Description of the task: Search the entries for the word "colour" and pull out each line that has it.

*** Listed entries ***

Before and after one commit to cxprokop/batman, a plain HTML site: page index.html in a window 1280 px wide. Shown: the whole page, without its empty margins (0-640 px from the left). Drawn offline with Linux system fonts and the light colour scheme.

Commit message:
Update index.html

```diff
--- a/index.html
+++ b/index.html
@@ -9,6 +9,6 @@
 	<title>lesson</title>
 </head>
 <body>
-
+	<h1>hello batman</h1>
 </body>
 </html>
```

*** End of Listed entries ***
*** Listed entries ***

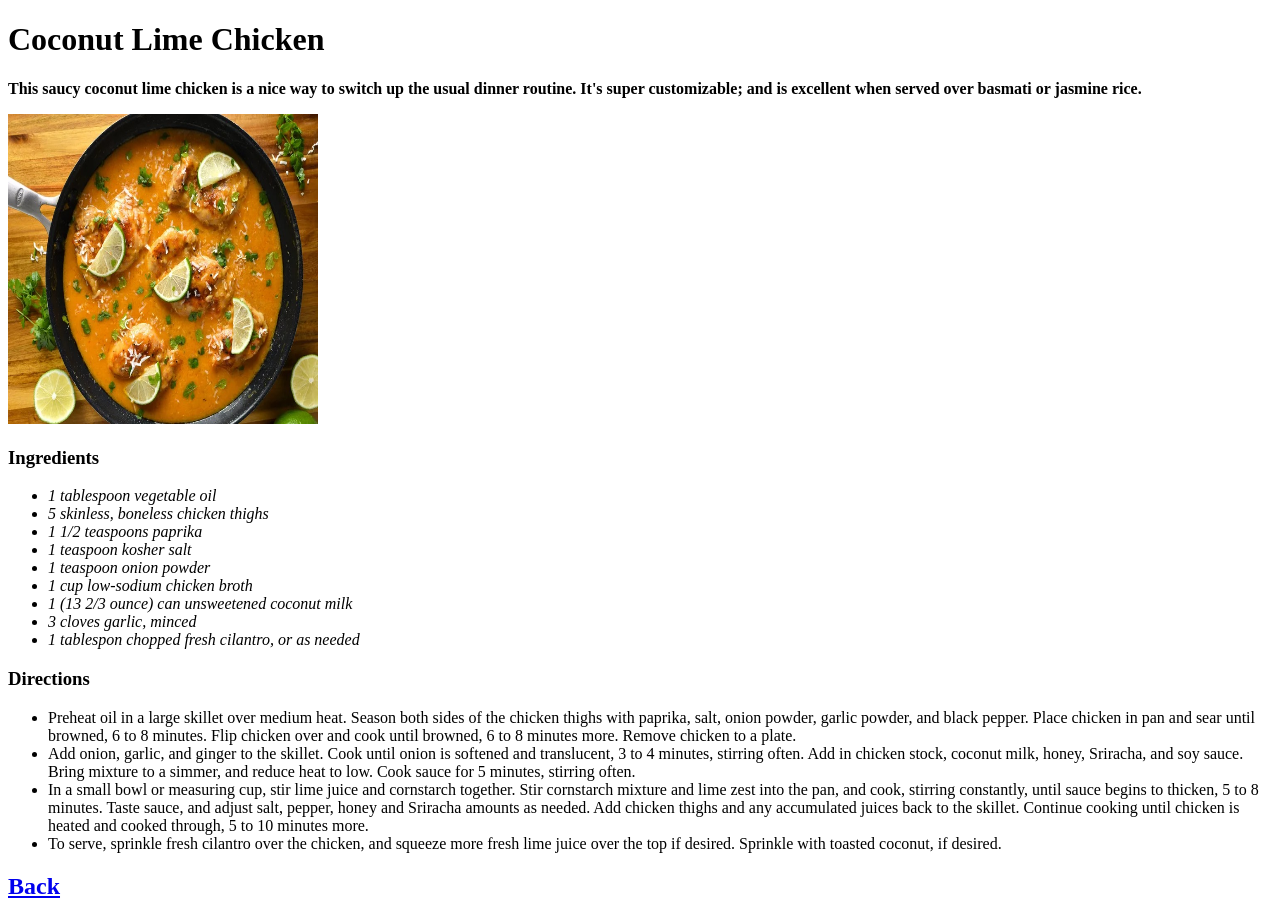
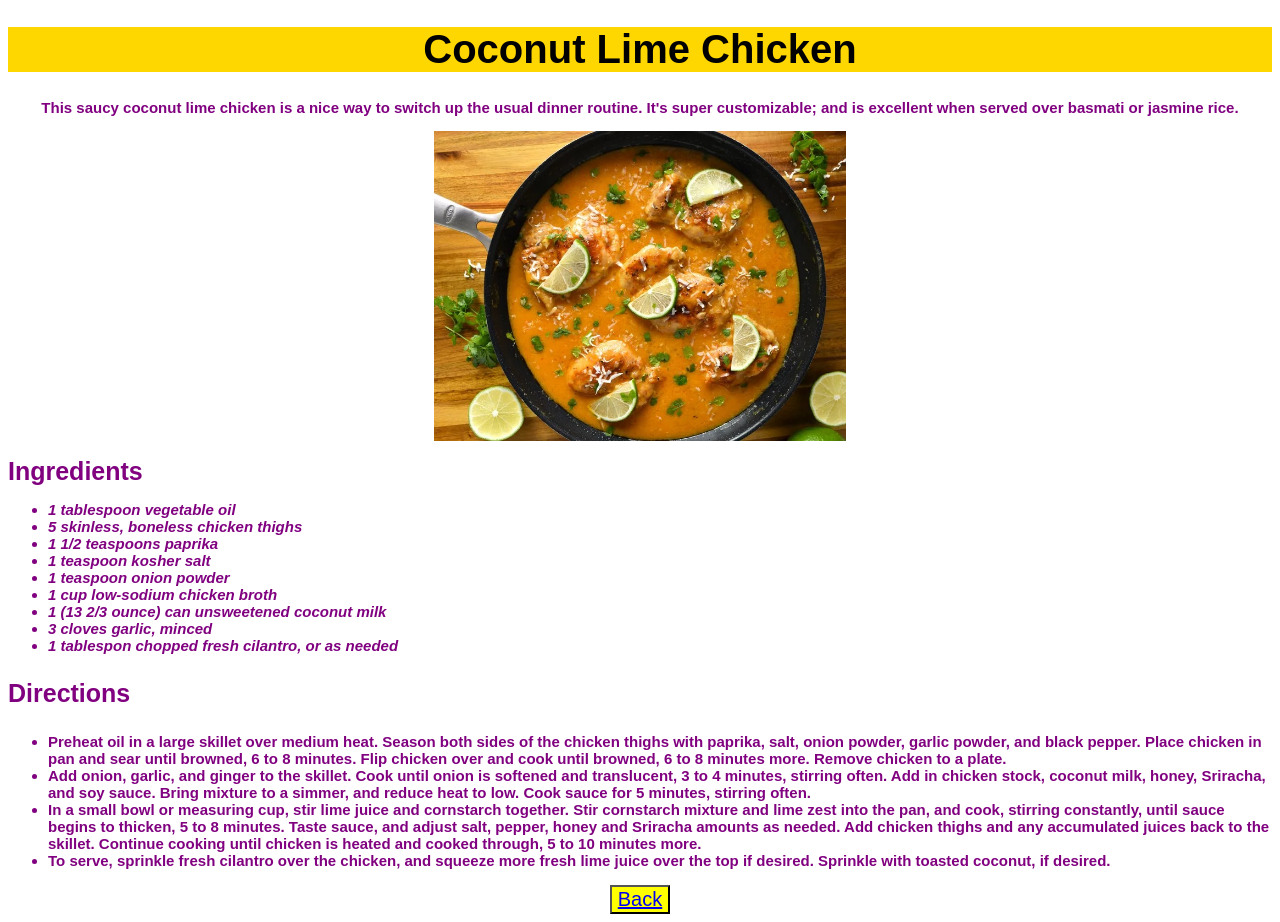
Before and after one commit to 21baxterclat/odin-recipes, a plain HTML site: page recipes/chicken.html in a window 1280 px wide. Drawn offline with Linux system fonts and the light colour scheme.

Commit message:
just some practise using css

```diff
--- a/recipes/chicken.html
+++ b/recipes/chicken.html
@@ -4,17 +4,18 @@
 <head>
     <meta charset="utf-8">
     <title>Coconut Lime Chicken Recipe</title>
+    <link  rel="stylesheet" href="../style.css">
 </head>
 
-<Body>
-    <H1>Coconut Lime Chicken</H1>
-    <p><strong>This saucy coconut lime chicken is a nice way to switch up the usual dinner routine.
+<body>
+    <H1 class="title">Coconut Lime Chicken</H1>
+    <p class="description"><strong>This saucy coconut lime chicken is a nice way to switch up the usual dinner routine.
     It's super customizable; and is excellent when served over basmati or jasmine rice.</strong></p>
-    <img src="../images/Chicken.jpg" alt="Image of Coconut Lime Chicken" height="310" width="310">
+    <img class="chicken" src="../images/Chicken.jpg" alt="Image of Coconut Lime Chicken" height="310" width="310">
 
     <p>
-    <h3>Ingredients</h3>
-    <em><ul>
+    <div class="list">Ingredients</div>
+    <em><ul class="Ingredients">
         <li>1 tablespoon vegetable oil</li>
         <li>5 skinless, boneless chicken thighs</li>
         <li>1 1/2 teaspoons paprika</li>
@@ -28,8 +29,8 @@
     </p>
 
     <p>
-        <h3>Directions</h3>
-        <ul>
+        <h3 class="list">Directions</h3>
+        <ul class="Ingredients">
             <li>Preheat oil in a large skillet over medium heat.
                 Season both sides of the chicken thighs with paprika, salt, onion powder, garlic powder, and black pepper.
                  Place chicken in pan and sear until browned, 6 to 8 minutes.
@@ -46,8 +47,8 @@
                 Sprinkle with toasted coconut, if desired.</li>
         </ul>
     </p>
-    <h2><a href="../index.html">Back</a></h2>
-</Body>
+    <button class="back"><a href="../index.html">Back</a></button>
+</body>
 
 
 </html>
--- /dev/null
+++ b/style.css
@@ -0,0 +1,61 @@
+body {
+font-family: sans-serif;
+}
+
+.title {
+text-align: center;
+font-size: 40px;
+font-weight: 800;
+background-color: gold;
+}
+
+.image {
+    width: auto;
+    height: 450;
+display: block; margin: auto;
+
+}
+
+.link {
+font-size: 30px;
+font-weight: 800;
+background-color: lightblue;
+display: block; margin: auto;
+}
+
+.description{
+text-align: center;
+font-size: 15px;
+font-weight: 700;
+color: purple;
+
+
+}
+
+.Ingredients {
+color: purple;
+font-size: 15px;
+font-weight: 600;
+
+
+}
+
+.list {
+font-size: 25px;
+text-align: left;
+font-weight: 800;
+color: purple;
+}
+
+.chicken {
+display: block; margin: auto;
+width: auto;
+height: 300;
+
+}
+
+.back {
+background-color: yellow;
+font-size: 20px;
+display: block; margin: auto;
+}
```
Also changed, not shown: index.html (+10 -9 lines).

*** End of Listed entries ***
*** Listed entries ***

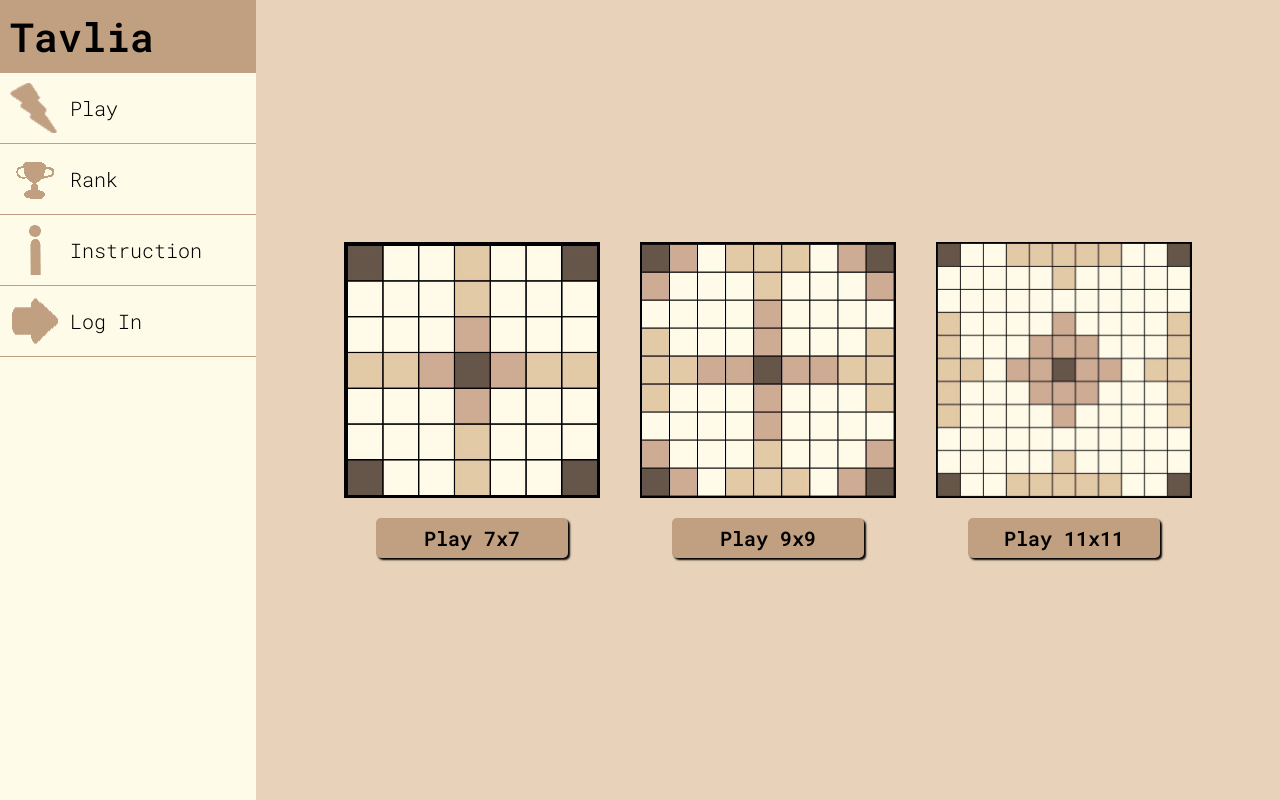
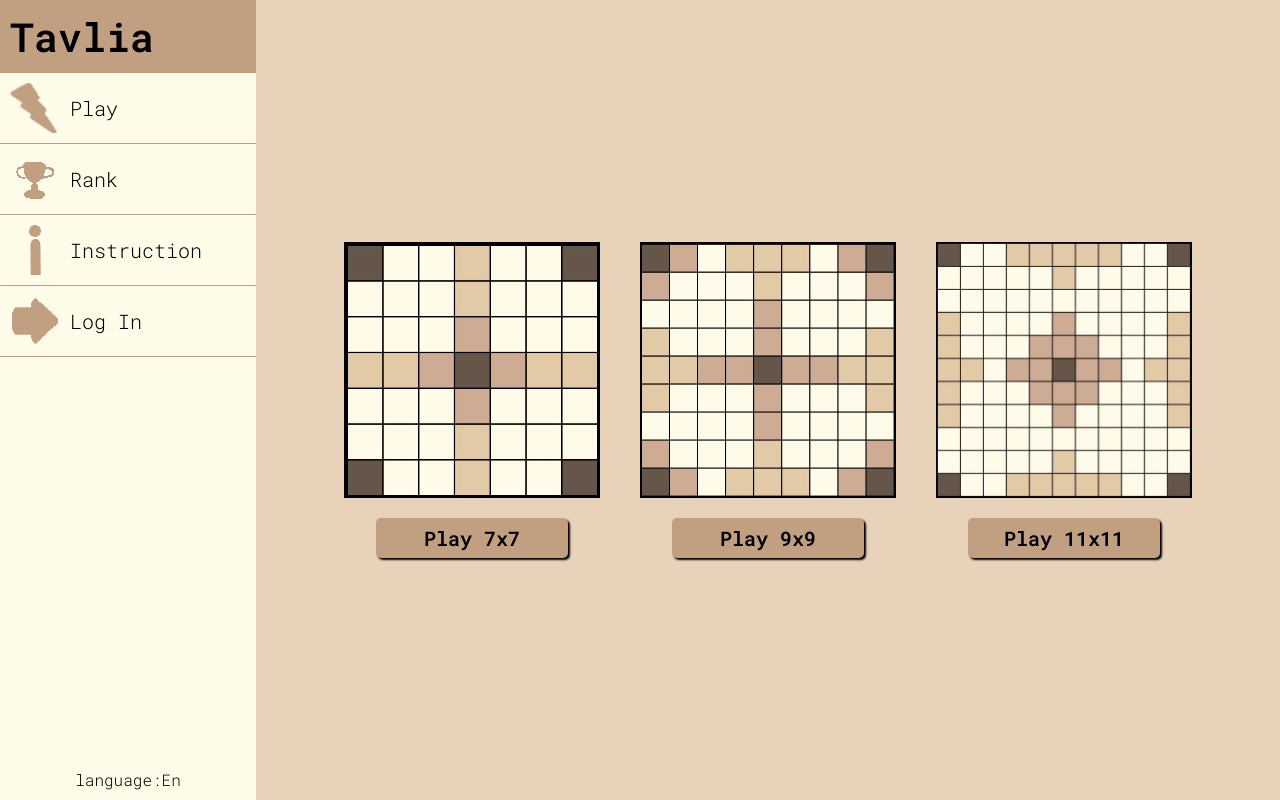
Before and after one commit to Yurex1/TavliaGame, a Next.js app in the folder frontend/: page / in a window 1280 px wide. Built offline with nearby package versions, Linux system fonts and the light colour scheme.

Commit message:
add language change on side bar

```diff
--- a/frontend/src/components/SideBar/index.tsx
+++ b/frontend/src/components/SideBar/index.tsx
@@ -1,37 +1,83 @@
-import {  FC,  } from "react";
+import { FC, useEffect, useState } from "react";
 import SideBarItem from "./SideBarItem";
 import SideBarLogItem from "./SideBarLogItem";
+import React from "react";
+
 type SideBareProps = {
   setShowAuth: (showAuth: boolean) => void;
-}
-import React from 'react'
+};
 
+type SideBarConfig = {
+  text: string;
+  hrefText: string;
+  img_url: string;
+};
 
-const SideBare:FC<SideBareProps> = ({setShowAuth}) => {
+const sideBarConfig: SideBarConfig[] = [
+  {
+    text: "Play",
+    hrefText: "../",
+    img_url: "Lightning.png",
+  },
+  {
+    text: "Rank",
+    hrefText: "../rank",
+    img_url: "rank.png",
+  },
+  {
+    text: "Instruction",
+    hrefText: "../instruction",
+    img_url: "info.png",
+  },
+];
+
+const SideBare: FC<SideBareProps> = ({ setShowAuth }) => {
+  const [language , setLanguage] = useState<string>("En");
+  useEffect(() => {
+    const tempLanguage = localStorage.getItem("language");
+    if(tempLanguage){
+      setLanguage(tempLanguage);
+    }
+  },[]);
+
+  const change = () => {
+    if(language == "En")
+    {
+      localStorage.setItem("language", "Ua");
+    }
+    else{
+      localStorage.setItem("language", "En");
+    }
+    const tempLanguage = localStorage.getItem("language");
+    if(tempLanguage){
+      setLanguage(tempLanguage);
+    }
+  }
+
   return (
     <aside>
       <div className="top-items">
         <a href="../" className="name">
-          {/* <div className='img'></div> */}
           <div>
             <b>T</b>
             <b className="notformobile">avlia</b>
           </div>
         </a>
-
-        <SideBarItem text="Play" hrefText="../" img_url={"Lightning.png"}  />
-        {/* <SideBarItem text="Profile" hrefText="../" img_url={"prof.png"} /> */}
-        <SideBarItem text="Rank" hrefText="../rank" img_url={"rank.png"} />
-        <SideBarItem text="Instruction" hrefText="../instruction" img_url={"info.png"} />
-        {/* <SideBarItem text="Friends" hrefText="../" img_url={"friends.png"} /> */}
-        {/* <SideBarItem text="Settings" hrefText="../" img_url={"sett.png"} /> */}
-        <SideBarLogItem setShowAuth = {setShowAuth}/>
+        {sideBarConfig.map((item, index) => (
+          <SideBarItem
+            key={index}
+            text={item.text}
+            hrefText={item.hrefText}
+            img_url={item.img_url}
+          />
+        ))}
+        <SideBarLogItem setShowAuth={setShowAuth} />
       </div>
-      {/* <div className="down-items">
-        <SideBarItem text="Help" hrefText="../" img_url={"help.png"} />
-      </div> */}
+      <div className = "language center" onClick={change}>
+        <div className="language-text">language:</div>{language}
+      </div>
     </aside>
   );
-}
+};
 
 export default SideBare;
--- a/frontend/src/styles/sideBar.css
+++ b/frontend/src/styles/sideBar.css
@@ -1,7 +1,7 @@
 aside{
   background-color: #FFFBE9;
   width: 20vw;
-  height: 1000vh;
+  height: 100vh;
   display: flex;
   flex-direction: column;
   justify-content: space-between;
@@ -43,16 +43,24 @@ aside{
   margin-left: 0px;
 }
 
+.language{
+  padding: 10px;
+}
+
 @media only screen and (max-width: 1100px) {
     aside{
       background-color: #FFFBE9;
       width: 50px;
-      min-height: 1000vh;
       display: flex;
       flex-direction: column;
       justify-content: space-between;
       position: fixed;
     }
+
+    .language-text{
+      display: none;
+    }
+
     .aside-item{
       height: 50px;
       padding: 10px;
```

*** End of Listed entries ***

Response:
Before and after one commit to cxprokop/batman, a plain HTML site: page index.html in a window 1280 px wide. Shown: the whole page, without its empty margins (0-640 px from the left). Drawn offline with Linux system fonts and the light colour scheme.
Before and after one commit to 21baxterclat/odin-recipes, a plain HTML site: page recipes/chicken.html in a window 1280 px wide. Drawn offline with Linux system fonts and the light colour scheme.
Before and after one commit to Yurex1/TavliaGame, a Next.js app in the folder frontend/: page / in a window 1280 px wide. Built offline with nearby package versions, Linux system fonts and the light colour scheme.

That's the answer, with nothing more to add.